Próspero Fernández Oreamuno
|This article does not cite any references or sources. (October 2008)|
|Próspero Fernández Oreamuno|
|President of Costa Rica|
20 July 1882 – 12 March 1885
|Preceded by||Saturnino Lizano Gutiérrez|
|Succeeded by||Bernardo Soto|
|Born||18 July 1834
|Died||12 March 1885 (aged 50)
Fernández studied philosophy at the University of San Carlos of Guatemala before embarking on a military career. He fought in the war of 1856-1857 against William Walker and participated in the military coup that overthrew Jesús Jiménez in 1870. He was married to a sister of Tomás Guardia and under Guardia's government he was appointed commander of the Alajuela barracks and given the rank of Major General.
He was elected to succeed Guardia in 1882. As president he implemented measures that sought to undermine the power of the Roman Catholic Church. He withdrew the Concordat with the Holy See, expelled both the Jesuits and the bishop of Costa Rica from the country, and in 1884 passed laws that placed cemeteries under state control, introduced civil marriage, and legalized divorce. The most powerful figure within his government was his brother-in-law, former president José María Castro Madriz, who served as minister of foreign and religious affairs, education, justice, and public aid.
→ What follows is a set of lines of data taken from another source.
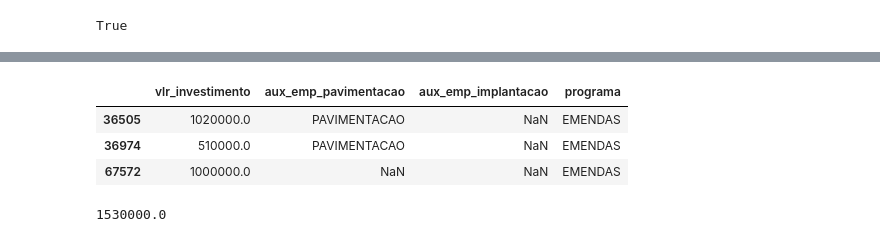
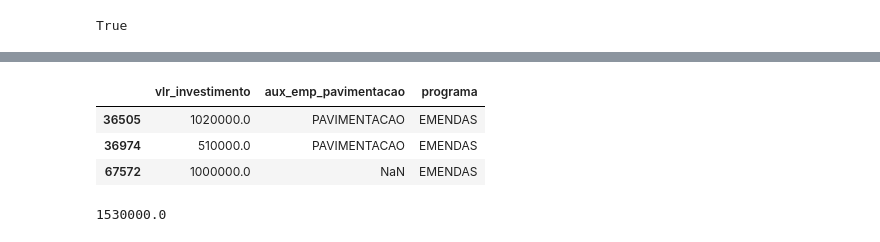
Before and after one commit to anayflima/simu-datathon-2024, a Jupyter notebook: analise_de_dados/agrupamento_municipio_ano.ipynb, the cells around one changed output, grey strips where cells are left out. Drawn from its saved outputs; the diff is of its cells as text; code cells hidden in the pictures.

```diff
--- a/analise_de_dados/agrupamento_municipio_ano.ipynb
+++ b/analise_de_dados/agrupamento_municipio_ano.ipynb
@@ -426,10 +426,10 @@ pd.DataFrame(df_agrupado_municipio_empreend_anos_juntos.loc[codigo]).transpose()
 # %%
-df_empreend[(df_empreend['Código IBGE'] == codigo)][['vlr_investimento', 'aux_emp_pavimentacao', 'aux_emp_implantacao', 'programa']]
+df_empreend[(df_empreend['Código IBGE'] == codigo)][['vlr_investimento', 'aux_emp_pavimentacao', 'programa']]
 # %% [output]
-|  | vlr_investimento | aux_emp_pavimentacao | aux_emp_implantacao | programa |
-| 36505 | 1020000.0 | PAVIMENTACAO | NaN | EMENDAS |
-| 36974 | 510000.0 | PAVIMENTACAO | NaN | EMENDAS |
-| 67572 | 1000000.0 | NaN | NaN | EMENDAS |
+|  | vlr_investimento | aux_emp_pavimentacao | programa |
+| 36505 | 1020000.0 | PAVIMENTACAO | EMENDAS |
+| 36974 | 510000.0 | PAVIMENTACAO | EMENDAS |
+| 67572 | 1000000.0 | NaN | EMENDAS |
 # %%
 1020000.0	+ 510000.0
 # %% [output]
```
Also changed, not shown: parts of 24 cells of this notebook, 6 other files.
During his administration the state defaulted on its financial obligations to Minor C. Keith, who was building a railway to the Caribbean port of Limón. To compensate him, cabinet minister Bernardo Soto signed a deal that gave Keith 800,000 acres (3,200 km²) of tax-free land along the railroad, plus a 99-year lease on the operation of the train route. Keith would later use those lands and his command of the railroad to build a powerful banana trading concern (see United Fruit Company).
President Fernández died in office shortly after declaring war on Guatemala which, under Gen. Justo Rufino Barrios, had embarked on the reunification of the dissolved United Provinces of Central America.
National Highway CR-27 connecting the capital city of San José with the Pacific coast's port of Caldera is named in his honor.